▸ Records for this exercise:
= Beginning of Section =

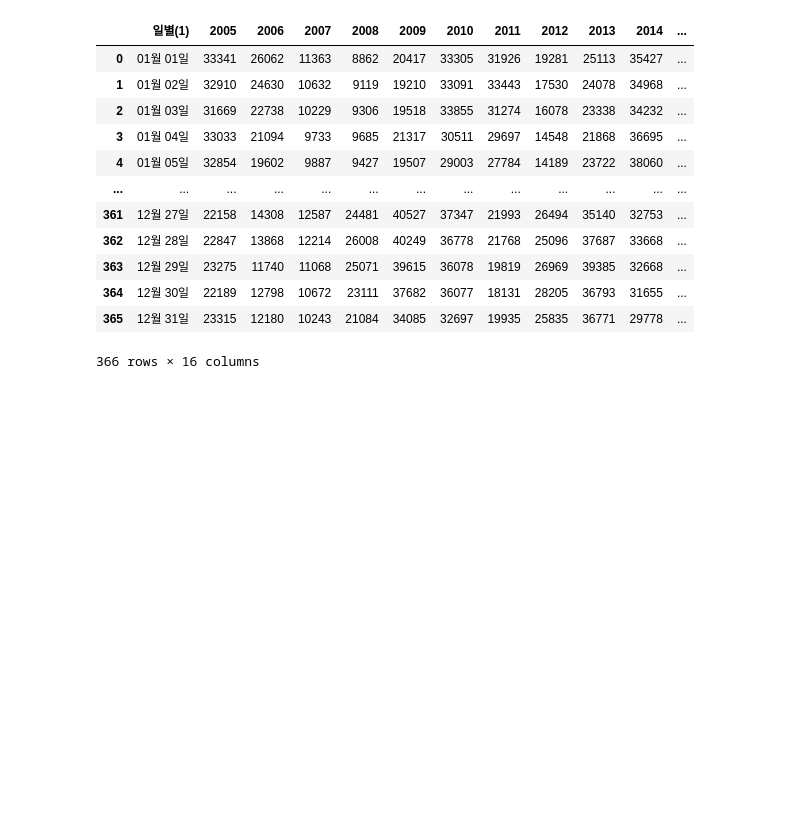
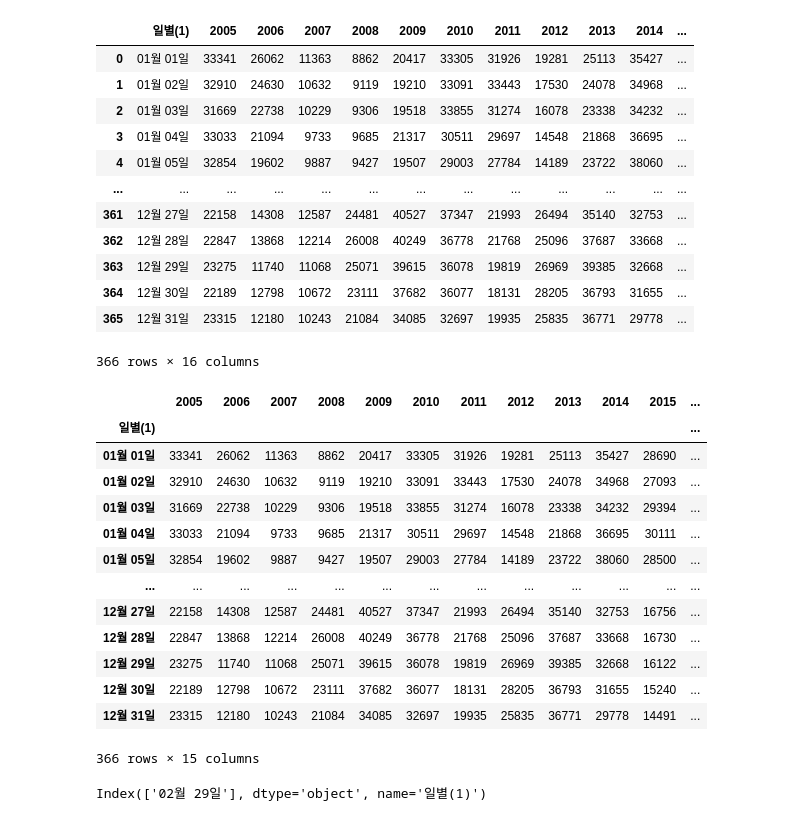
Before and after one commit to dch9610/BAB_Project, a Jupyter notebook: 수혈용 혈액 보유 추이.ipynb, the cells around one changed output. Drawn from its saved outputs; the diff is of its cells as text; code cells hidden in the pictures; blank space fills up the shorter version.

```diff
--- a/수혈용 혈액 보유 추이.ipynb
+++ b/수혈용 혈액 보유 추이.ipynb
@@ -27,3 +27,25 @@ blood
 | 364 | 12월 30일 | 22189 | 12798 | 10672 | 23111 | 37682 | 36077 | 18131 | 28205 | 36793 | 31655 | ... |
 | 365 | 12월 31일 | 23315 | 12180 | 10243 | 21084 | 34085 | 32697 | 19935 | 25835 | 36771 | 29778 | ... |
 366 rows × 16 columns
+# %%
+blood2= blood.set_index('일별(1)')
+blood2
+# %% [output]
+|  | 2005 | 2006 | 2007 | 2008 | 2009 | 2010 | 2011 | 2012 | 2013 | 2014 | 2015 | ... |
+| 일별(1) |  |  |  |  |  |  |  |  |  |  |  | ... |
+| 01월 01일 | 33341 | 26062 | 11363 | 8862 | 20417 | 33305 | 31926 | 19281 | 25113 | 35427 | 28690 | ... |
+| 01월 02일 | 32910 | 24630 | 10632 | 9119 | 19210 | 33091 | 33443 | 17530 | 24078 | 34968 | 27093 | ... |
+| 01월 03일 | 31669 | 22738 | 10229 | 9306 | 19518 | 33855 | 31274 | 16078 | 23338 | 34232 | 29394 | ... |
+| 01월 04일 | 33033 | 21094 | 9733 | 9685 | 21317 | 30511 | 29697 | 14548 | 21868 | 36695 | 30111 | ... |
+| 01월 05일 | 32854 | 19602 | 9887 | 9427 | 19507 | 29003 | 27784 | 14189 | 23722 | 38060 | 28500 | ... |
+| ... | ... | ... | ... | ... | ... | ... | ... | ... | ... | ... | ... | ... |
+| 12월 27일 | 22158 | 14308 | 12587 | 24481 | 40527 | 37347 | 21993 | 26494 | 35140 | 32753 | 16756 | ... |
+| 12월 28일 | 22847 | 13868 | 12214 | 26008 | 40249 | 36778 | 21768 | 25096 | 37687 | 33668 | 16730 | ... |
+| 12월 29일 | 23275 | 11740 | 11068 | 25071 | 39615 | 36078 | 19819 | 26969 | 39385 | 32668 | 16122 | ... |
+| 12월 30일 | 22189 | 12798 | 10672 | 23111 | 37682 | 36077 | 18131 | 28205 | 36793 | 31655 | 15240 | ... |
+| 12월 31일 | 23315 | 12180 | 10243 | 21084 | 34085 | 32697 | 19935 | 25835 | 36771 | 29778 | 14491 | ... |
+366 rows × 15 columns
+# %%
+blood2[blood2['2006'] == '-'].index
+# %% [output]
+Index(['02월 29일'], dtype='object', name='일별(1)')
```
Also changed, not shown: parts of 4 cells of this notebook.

= End of Section =
= Beginning of Section =

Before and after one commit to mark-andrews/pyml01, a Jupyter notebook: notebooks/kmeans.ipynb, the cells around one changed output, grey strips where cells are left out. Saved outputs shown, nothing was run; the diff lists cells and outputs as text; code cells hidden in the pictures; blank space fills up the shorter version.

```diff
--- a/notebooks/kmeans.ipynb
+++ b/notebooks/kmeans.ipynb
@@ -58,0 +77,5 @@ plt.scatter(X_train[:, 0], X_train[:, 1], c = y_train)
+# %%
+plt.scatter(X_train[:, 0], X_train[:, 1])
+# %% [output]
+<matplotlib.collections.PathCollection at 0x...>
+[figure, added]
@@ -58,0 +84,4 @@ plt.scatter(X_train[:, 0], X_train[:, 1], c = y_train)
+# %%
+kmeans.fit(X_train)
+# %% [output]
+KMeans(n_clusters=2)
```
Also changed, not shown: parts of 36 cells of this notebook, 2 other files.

= End of Section =
= Beginning of Section =

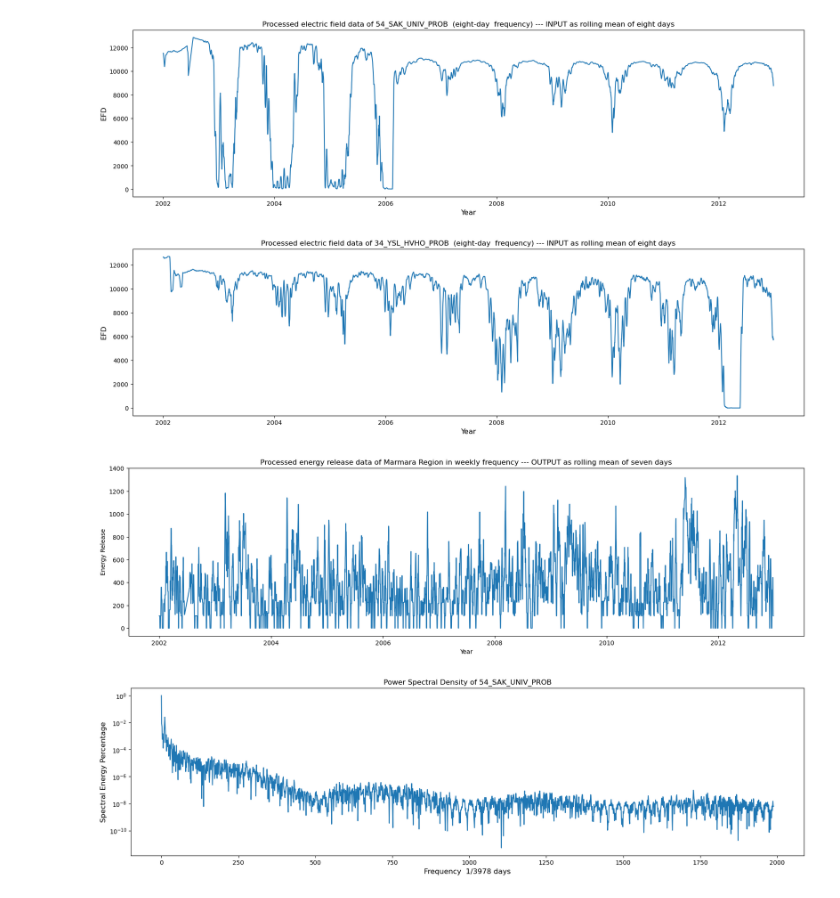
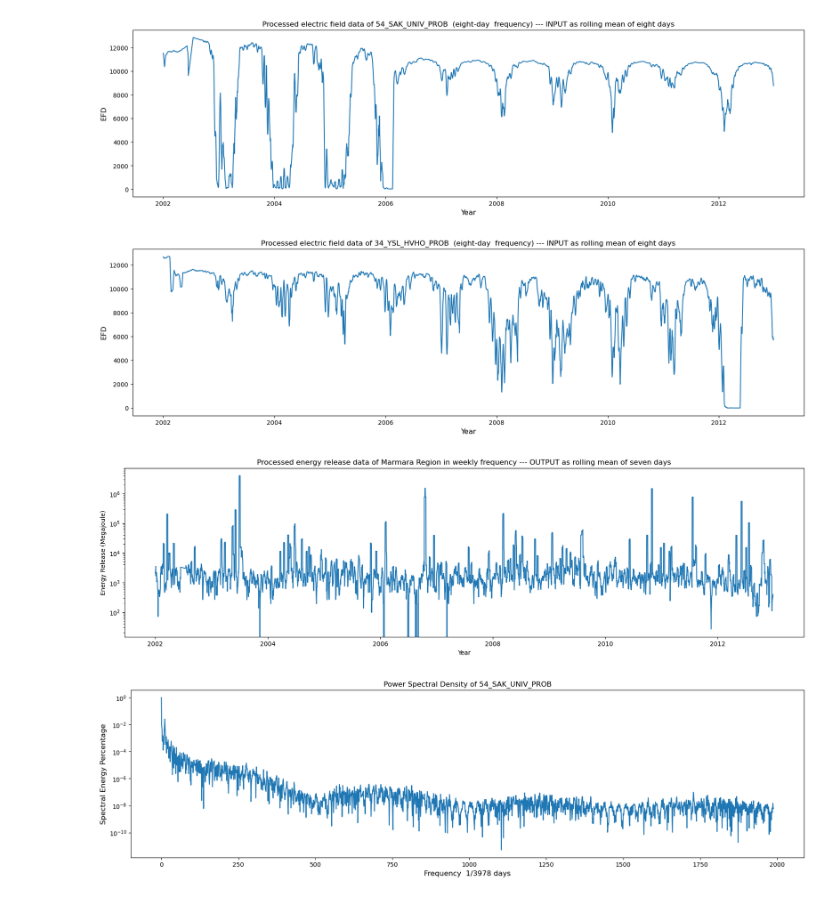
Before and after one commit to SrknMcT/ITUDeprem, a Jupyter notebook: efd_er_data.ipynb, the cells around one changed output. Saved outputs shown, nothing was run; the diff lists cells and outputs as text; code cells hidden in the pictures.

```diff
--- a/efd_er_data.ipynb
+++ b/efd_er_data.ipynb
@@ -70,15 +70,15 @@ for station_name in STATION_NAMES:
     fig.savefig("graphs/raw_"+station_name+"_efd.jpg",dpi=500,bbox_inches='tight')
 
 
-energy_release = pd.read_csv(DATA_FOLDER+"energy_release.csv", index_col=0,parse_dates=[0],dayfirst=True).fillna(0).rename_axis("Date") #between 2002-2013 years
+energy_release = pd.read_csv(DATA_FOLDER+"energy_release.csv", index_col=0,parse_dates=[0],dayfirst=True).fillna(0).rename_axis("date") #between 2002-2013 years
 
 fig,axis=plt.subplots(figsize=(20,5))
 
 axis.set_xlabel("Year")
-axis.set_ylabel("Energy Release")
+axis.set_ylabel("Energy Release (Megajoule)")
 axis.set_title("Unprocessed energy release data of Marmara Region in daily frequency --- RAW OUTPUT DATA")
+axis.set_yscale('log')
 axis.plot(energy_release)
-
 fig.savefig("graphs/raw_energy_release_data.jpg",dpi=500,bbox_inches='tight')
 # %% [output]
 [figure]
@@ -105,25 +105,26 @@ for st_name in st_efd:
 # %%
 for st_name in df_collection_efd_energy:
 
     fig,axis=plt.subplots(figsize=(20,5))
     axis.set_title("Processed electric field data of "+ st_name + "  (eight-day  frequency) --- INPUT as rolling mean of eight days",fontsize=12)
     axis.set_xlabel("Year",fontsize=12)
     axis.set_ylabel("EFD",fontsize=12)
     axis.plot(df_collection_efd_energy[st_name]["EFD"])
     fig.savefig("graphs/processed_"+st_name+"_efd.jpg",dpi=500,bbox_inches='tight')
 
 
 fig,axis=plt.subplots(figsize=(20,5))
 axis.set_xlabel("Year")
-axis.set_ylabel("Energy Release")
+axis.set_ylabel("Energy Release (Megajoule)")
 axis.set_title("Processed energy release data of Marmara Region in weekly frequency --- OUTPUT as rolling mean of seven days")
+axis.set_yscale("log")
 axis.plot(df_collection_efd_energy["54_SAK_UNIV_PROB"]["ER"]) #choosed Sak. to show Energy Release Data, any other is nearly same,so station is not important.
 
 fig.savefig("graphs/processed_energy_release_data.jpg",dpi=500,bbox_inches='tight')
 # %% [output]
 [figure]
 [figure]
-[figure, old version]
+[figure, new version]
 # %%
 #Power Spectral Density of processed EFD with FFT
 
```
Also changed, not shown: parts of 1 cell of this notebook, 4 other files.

= End of Section =

▸ Your task: Wherever the line holding "Before and after one commit to dch9610/BAB_Project, a" falls in the entries above, copy exactly from it through the line holding "Also changed, not shown: parts of 4", inclusive, and add nothing.

▸ Completed exercise:
Before and after one commit to dch9610/BAB_Project, a Jupyter notebook: 수혈용 혈액 보유 추이.ipynb, the cells around one changed output. Drawn from its saved outputs; the diff is of its cells as text; code cells hidden in the pictures; blank space fills up the shorter version.

```diff
--- a/수혈용 혈액 보유 추이.ipynb
+++ b/수혈용 혈액 보유 추이.ipynb
@@ -27,3 +27,25 @@ blood
 | 364 | 12월 30일 | 22189 | 12798 | 10672 | 23111 | 37682 | 36077 | 18131 | 28205 | 36793 | 31655 | ... |
 | 365 | 12월 31일 | 23315 | 12180 | 10243 | 21084 | 34085 | 32697 | 19935 | 25835 | 36771 | 29778 | ... |
 366 rows × 16 columns
+# %%
+blood2= blood.set_index('일별(1)')
+blood2
+# %% [output]
+|  | 2005 | 2006 | 2007 | 2008 | 2009 | 2010 | 2011 | 2012 | 2013 | 2014 | 2015 | ... |
+| 일별(1) |  |  |  |  |  |  |  |  |  |  |  | ... |
+| 01월 01일 | 33341 | 26062 | 11363 | 8862 | 20417 | 33305 | 31926 | 19281 | 25113 | 35427 | 28690 | ... |
+| 01월 02일 | 32910 | 24630 | 10632 | 9119 | 19210 | 33091 | 33443 | 17530 | 24078 | 34968 | 27093 | ... |
+| 01월 03일 | 31669 | 22738 | 10229 | 9306 | 19518 | 33855 | 31274 | 16078 | 23338 | 34232 | 29394 | ... |
+| 01월 04일 | 33033 | 21094 | 9733 | 9685 | 21317 | 30511 | 29697 | 14548 | 21868 | 36695 | 30111 | ... |
+| 01월 05일 | 32854 | 19602 | 9887 | 9427 | 19507 | 29003 | 27784 | 14189 | 23722 | 38060 | 28500 | ... |
+| ... | ... | ... | ... | ... | ... | ... | ... | ... | ... | ... | ... | ... |
+| 12월 27일 | 22158 | 14308 | 12587 | 24481 | 40527 | 37347 | 21993 | 26494 | 35140 | 32753 | 16756 | ... |
+| 12월 28일 | 22847 | 13868 | 12214 | 26008 | 40249 | 36778 | 21768 | 25096 | 37687 | 33668 | 16730 | ... |
+| 12월 29일 | 23275 | 11740 | 11068 | 25071 | 39615 | 36078 | 19819 | 26969 | 39385 | 32668 | 16122 | ... |
+| 12월 30일 | 22189 | 12798 | 10672 | 23111 | 37682 | 36077 | 18131 | 28205 | 36793 | 31655 | 15240 | ... |
+| 12월 31일 | 23315 | 12180 | 10243 | 21084 | 34085 | 32697 | 19935 | 25835 | 36771 | 29778 | 14491 | ... |
+366 rows × 15 columns
+# %%
+blood2[blood2['2006'] == '-'].index
+# %% [output]
+Index(['02월 29일'], dtype='object', name='일별(1)')
```
Also changed, not shown: parts of 4 cells of this notebook.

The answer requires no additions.